In my second generation (interesting discussion on the meaning of that here) Indian kitchen, I have my variations of cumin in distinctive jars and tins and plastic baggies: plain cumin seeds, the dhaanaa-jiru combo, roasted ground cumin and black cumin (shah-zeera) for meat dishes. Reflecting my confused state of cooking, as I cook not only many kinds of Indian cooking but also non-Indian cooking, my pantry also houses regular ground cumin and cumin blends that contain other spices in them like ancho chili powder.
Uses of these varieties of cumin?
- I use plain cumin seeds in the tarka step of many Indian recipes–lentil curries like this one, vegetable curries, you name it.
- I use dhaana-jeeru at times during the cooking process of some vegetable curries.
- I use ground coriander, heavily, in of course garam masala, as well as South Indian style vegetable dishes where cumin is less prominent. I use it also in some Mediterranean and North African dishes as well, like this healthy delicious Moroccan harira recipe
- Lastly, I use the roasted cumin in cooling yogurt-based dishes, such as chaash otherwise known as lassi, a summertime beverage for our family here in the U.S. but a year-round after meal thirst-quencher in India, especially Gujarat. Or as a sprinkle over chhaat dishes, like dahi-puri.
You can toast a few teaspoons of cumin seeds in a skillet over medium-low heat. It will only take a few minutes. Keep stirring those seeds about the pan, CONTINUOUSLY. Try to avoid the temptation to increase the heat. They burn easily. The key to doneness is not the color, but the release of the aroma. Don’t stick your nose in the pan, the scent will find you. Earthy, toast-like, savory spice.
After about 30 seconds after the aroma releases, remove the pan from heat and immediately transfer the seeds to a different cold plate. Stir them a bit in the cold plate for a few minutes to release the heat. Let the whole cumin seeds cool completely, then grind in a spice grinder. Keeps at room temperature in an airtight container for up to 3 months.
By the way, I read about toasting vs. roasting spices. There’s not really a difference, so I use the term here interchangeably. But it does depend on the spice. For cumin or other small amounts of spices or even nuts (anyone ever burn pine nuts, like I have?), pan-roasting or toasting is favorable over oven-roasting because of the amount one would generally roast-toast and the quick speed to which you achieve the ideal roasted-ness. 🙂 But if I were referring to say a dried red chile, then I would prefer to call it “roasting” rather than “toasting”.

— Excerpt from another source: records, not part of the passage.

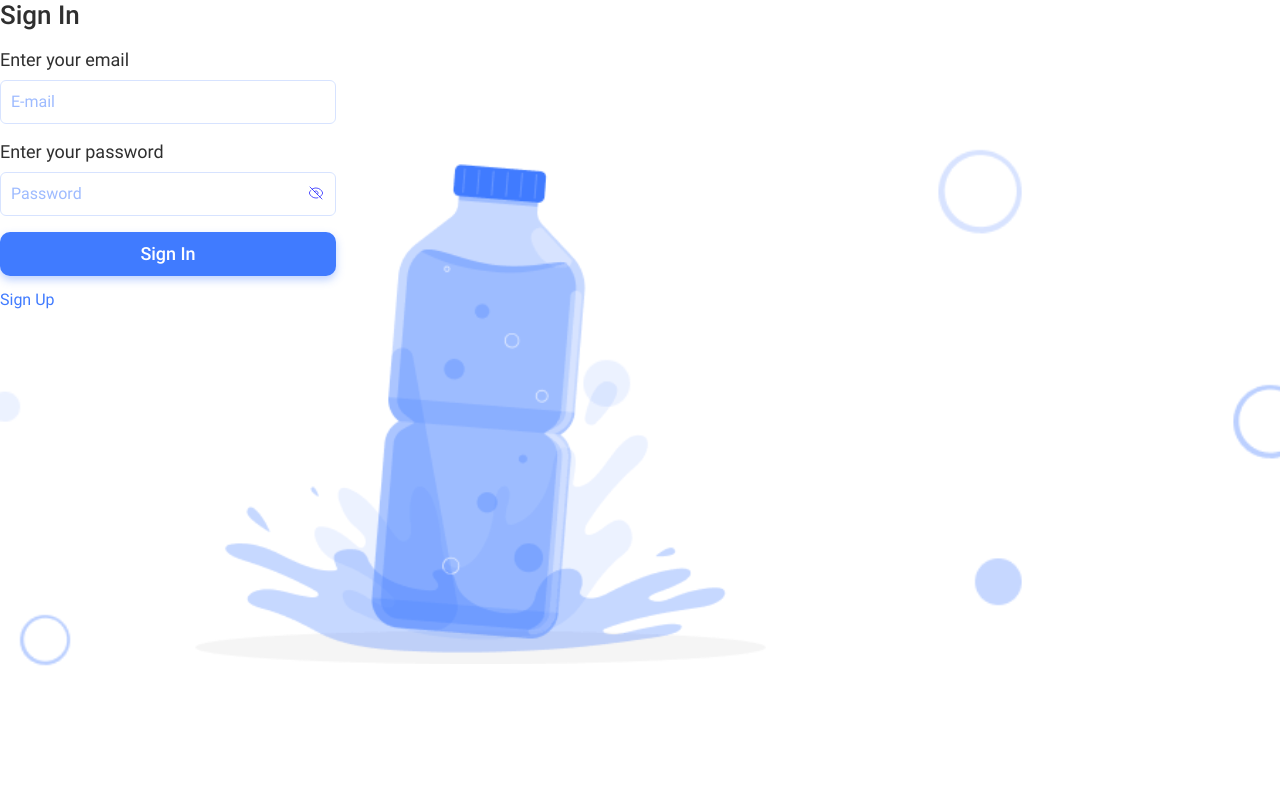
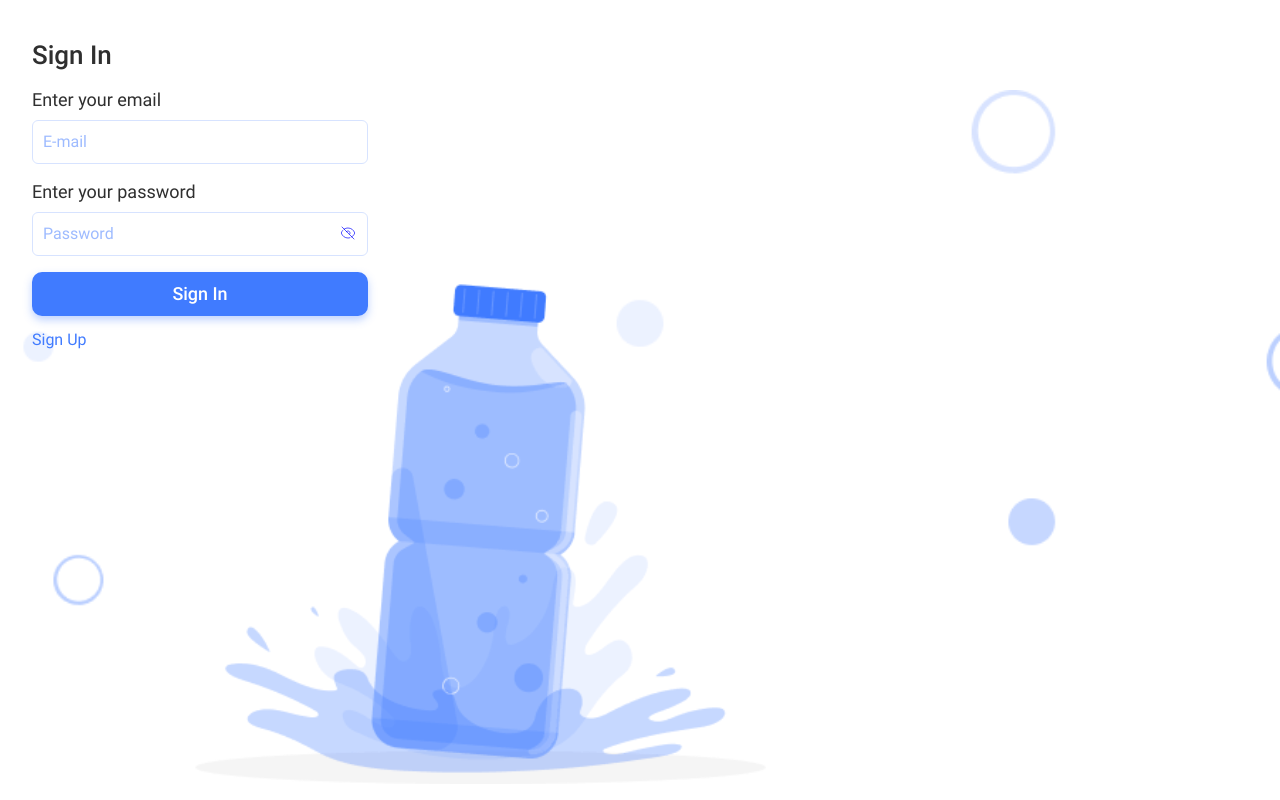
Before and after one commit to OhWellNevermind/water-tracker, a React (Vite) app: page / in a window 1280 px wide. Built offline with nearby package versions, Linux system fonts and the light colour scheme.

Commit message:
final styles

```diff
--- a/src/pages/SignIn/SignIn.jsx
+++ b/src/pages/SignIn/SignIn.jsx
@@ -1,5 +1,4 @@
 import {
-  FormContent,
   SignInForm,
   Label,
   Input,
@@ -38,9 +37,9 @@ export const SignIn = () => {
   return (
     <FormContainer>
       <StyledBackground />
+      <Bottle />
       <SignInForm onSubmit={formik.handleSubmit}>
         <Title>Sign In</Title>
-        <FormContent>
         <Label>Enter your email</Label>
         <Input
           type="email"
@@ -80,11 +79,7 @@ export const SignIn = () => {
               </>
             ) : (
               <>
-                  <HiddenIcon
-                    width={16}
-                    height={16}
-                    stroke={"blue"}
-                  ></HiddenIcon>
+                <HiddenIcon width={16} height={16} stroke={"blue"}></HiddenIcon>
               </>
             )}
           </IconButton>
@@ -92,8 +87,6 @@ export const SignIn = () => {
 
         <SignInButton type="submit">Sign In</SignInButton>
         <Link href="/src/pages/SignUp/SignUp.jsx">Sign Up</Link>
-          <Bottle />
-        </FormContent>
       </SignInForm>
     </FormContainer>
   );
--- a/src/pages/SignIn/SignIn.styled.jsx
+++ b/src/pages/SignIn/SignIn.styled.jsx
@@ -1,54 +1,27 @@
 import styled from "styled-components";
 import { colors } from "../../constants";
 
-export const FormContent = styled.div`
-  display: flex;
-  flex-direction: column;
+export const StyledBackground = styled.div`
+  position: fixed;
+  width: 100%;
+  top: 108px;
+  left: 0;
 
-  /* height: 100vh; */
-`;
-
-export const StyledBackground = styled.div`
-  /* content: ""; */
-  position: fixed;
-  /* top: 154px; */
-  /* top: 51px;
-   */
-  top: 70px;
-  left: 0;
-  width: 100%;
   height: 100vh;
-  /* max-width: 386px; */
   background-image: url("/src/assets/images/mobile/BackgroundElementSignin-min.png");
   background-repeat: no-repeat;
-  /* background: url("/src/assets/images/mobile/BackgroundElementSignin-min.png")
-    center/contain no-repeat; */
   background-size: auto;
-  /* background-position: bottom; */
   z-index: -2;
   @media (min-width: 321px) {
-    /* background-image: url("/src/assets/images/tablet/BackgroundBubblesSignInTabletimin.png"); */
-    /* background-repeat: no-repeat; */
-    /* background: url("/src/assets/images/mobile/BackgroundElementSignin-min.png")
-    center/contain no-repeat; */
     background-size: cover;
-    top: 52px;
-    /* width: 760px; */
   }
   @media (min-width: 768px) {
-    /* background: url("/src/assets/images/tablet/BackgroundBubblesSignInTabletimin.png")
-      center/contain no-repeat; */
-    background-image: url("/src/assets/images/tablet/BackgroundBubblesSignInTabletimin.png");
-    /* background-repeat: no-repeat; */
-    /* background-size: cover; */
-    /* width: 100%; */
-    top: 0;
-    left: 0;
-    /* height: 680px; */
+    background-image: url("/src/assets/images/tablet/BackgroundBubblesHomeTablet-min.png");
+    top: 90px;
+    height: 100%;
   }
   @media (min-width: 1440px) {
     background-image: url("/src/assets/images/desktop/BackgroundBubblesHomeDesktop-min.png");
-    /* background-repeat: no-repeat; */
     background-size: contain;
     top: 70px;
   }
@@ -59,65 +32,42 @@ export const Bottle = styled.div`
     bottom/contain no-repeat;
   z-index: -1;
   position: fixed;
-  bottom: 18px;
-
-  /* top: 51px;  */
-
-  /* left: 50%; */
-  /* margin-right: auto;
-  margin-left: auto; */
-  /* width: 100%; */
-  width: 320px;
-  height: 100vh;
+  top: calc(100% - 225px);
+  left: 50%;
+  transform: translateX(-50%);
+  width: 280px;
+  height: 210px;
   @media (min-width: 768px) {
     background: url("/src/assets/images/tablet/BottleHomeTablet-min.png")
       center/contain no-repeat;
-    top: 116px;
+    top: calc(100% - 564px);
     left: 112px;
     height: 548px;
     width: 736px;
+    transform: translateX(0);
   }
   @media (min-width: 1440px) {
     background: url("/src/assets/images/desktop/BottleForSigninDesktop-min.png")
       center/contain no-repeat;
-    /* top: calc(40px); */
-    margin-bottom: 40px;
     left: -50px;
-    top: 50px;
+    top: calc(100% - 720px);
     height: 680px;
     width: 916px;
   }
 `;
 
 export const SignInForm = styled.form`
-  /* width: 280px;
-   */
-  /* width: calc(100% - 40px); */
-  /* width: 100%; */
-  max-width: 386px;
-  /* padding: 24px 20px; */
-  display: flex;
-  flex-direction: column;
-  justify-content: center;
+  width: 280px;
   margin-left: auto;
   margin-right: auto;
-  /* align-content: center; */
-
-  /* flex-wrap: wrap; */
-  /* align-content: normal; */
   @media (min-width: 768px) {
     margin-left: 0;
-    margin-right: 0;
-    /* width: 336px; */
-    /* padding: 108px 32px 16px; */
-    align-content: start;
+    width: 336px;
   }
   @media (min-width: 1440px) {
-    /* align-content: end; */
-    padding: 162px 0 0 0;
-
-    /* flex-wrap: wrap;
-    /* align-content: end; */
+    margin-left: auto;
+    margin-right: 198px;
+    width: 384px;
   }
 `;
 
@@ -130,6 +80,7 @@ export const Title = styled.h1`
 `;
 
 export const Label = styled.label`
+  display: block;
   margin-bottom: 8px;
   color: ${colors.GRAY};
   font-size: 18px;
@@ -145,11 +96,8 @@ export const Input = styled.input`
 
   color: ${colors.BLUE};
   font-size: 16px;
-  line-height: 1.25; /* 125% */
+  line-height: 1.25;
   width: 280px;
-  /* margin-left: auto;
-  margin-right: auto; */
-  /* max-width: 336px; */
   outline: none;
   &::placeholder {
     color: ${colors.LIGHT_BLUE};
@@ -168,17 +116,25 @@ export const SignInButton = styled.button`
   height: 36px;
   margin-bottom: 16px;
   padding: 8px 30px;
-  width: 280px;
+
   border: none;
   border-radius: 10px;
   color: #fff;
-  font-size: 18px;
-  font-weight: 500;
-  line-height: 1.33;
+
   background-color: ${colors.BLUE};
   box-shadow: 0px 4px 8px 0px rgba(64, 123, 255, 0.34);
 
+  font-size: 16px;
+  font-weight: 500;
+  line-height: 1.25; /* 125% */
+
+  &:active {
+    box-shadow: none;
+  }
   @media (min-width: 768px) {
+    font-size: 18px;
+    font-weight: 500;
+    line-height: 1.33;
     width: 336px;
     height: 44px;
     &:hover {
@@ -187,14 +143,11 @@ export const SignInButton = styled.button`
   }
   @media (min-width: 1440px) {
     width: 386px;
-    &:active {
-      box-shadow: none;
-    }
   }
 `;
 
 export const Link = styled.a`
-  width: 70px;
+  width: 50px;
   text-decoration: none;
   color: ${colors.BLUE};
   &:hover {
@@ -205,10 +158,8 @@ export const Link = styled.a`
 export const IconButton = styled.button`
   position: absolute;
   left: calc(280px - 26px);
-
-  /* left: calc(336px - 30px); */
   top: 13px;
-  background-color: white;
+  background-color: transparent;
   border: none;
   width: 16px;
   height: 16px;
@@ -225,16 +176,15 @@ export const InputContainer = styled.div`
   position: relative;
 `;
 
-export const FormContainer = styled.div`
-  display: flex;
-  justify-content: center;
-  margin-left: auto;
-  margin-right: auto;
+export const FormContainer = styled.main`
+  height: 100vh;
+  @media (min-width: 320px) {
+    padding: 24px 20px;
+  }
   @media (min-width: 768px) {
-    justify-content: start;
+    padding: 40px 32px;
   }
   @media (min-width: 1440px) {
-    justify-content: flex-end;
-    margin-right: 166px;
+    padding: 160px 0 40px 0;
   }
 `;
```
Lines whose indentation alone changed are shown as unchanged.
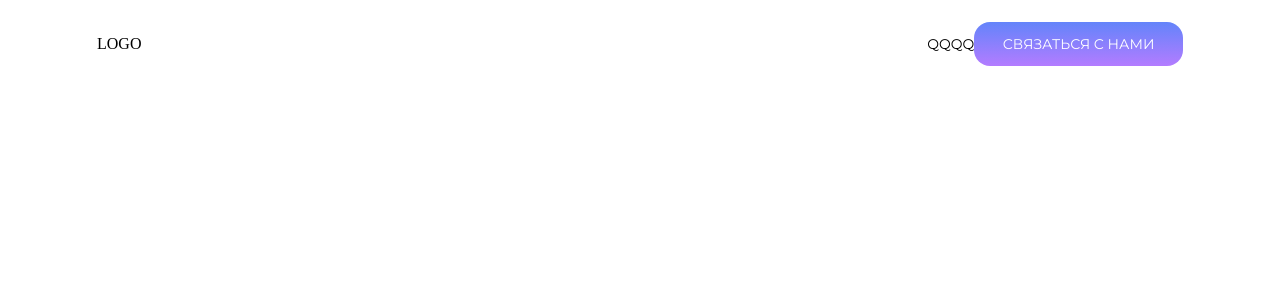
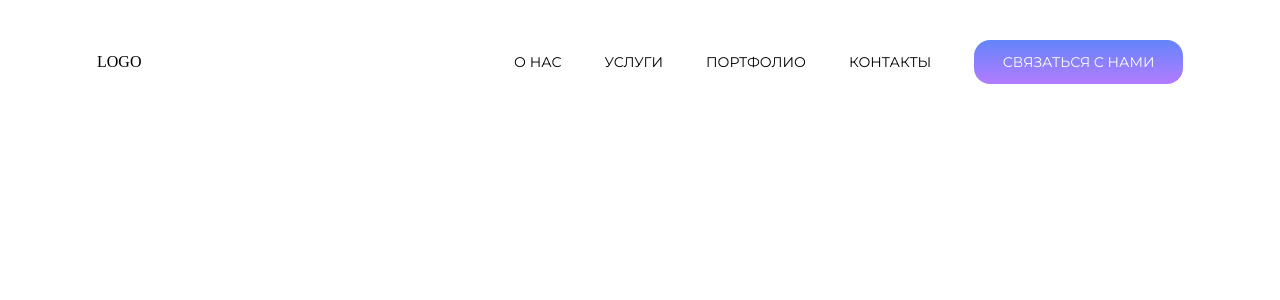
Before and after one commit to ITSUKEN-WORK/itsuken, a React (Create React App) app in the folder cite/: page / in a window 1280 px wide. Shown: the top 300 px of the page. Built offline with nearby package versions, Linux system fonts and the light colour scheme.

Commit message:
feat: add style and position for nav and logo

```diff
--- a/cite/src/components/header/Header.jsx
+++ b/cite/src/components/header/Header.jsx
@@ -11,10 +11,10 @@ function Header() {
             <p1 className="LOGO">LOGO</p1>
           </div>
           <nav className="nav-bar">
-            <a href="#!" className="nav-bar_element">q</a>
-            <a href="#!" className="nav-bar_element">q</a>
-            <a href="#!" className="nav-bar_element">q</a>
-            <a href="#!" className="nav-bar_element">q</a>
+            <a href="#!" className="nav-bar_element">о нас</a>
+            <a href="#!" className="nav-bar_element">услуги</a>
+            <a href="#!" className="nav-bar_element">портфолио</a>
+            <a href="#!" className="nav-bar_element">контакты</a>
             <Button variant="filled" width="sm" size="md">СВЯЗАТЬСЯ С НАМИ</Button>
           </nav>
         </div>
--- a/cite/src/components/header/header.css
+++ b/cite/src/components/header/header.css
@@ -1,5 +1,12 @@
 .header {
-    padding: 22px 97px 10px 97px ;
+    padding: 40px 97px 10px 97px ;
+}
+
+.header-row {
+    display: flex;
+    justify-content: space-between;
+    align-items: center;
+
 }
 
 .nav-bar_element {
@@ -13,8 +20,9 @@
     text-transform: uppercase;
 }
 
-.header-row{
+.nav-bar {
     display: flex;
-    justify-content: space-between;
+    column-gap: 43px;
     align-items: center;
+    justify-content: center;
 }
```
Also changed, not shown: cite/src/components/base/button/button.css (line endings or trailing spaces).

Readers, what do you use ground cumin for? Is it a heavily used spice in your kitchen? I’d love to hear other ways I could potentially use it, especially since I have so much!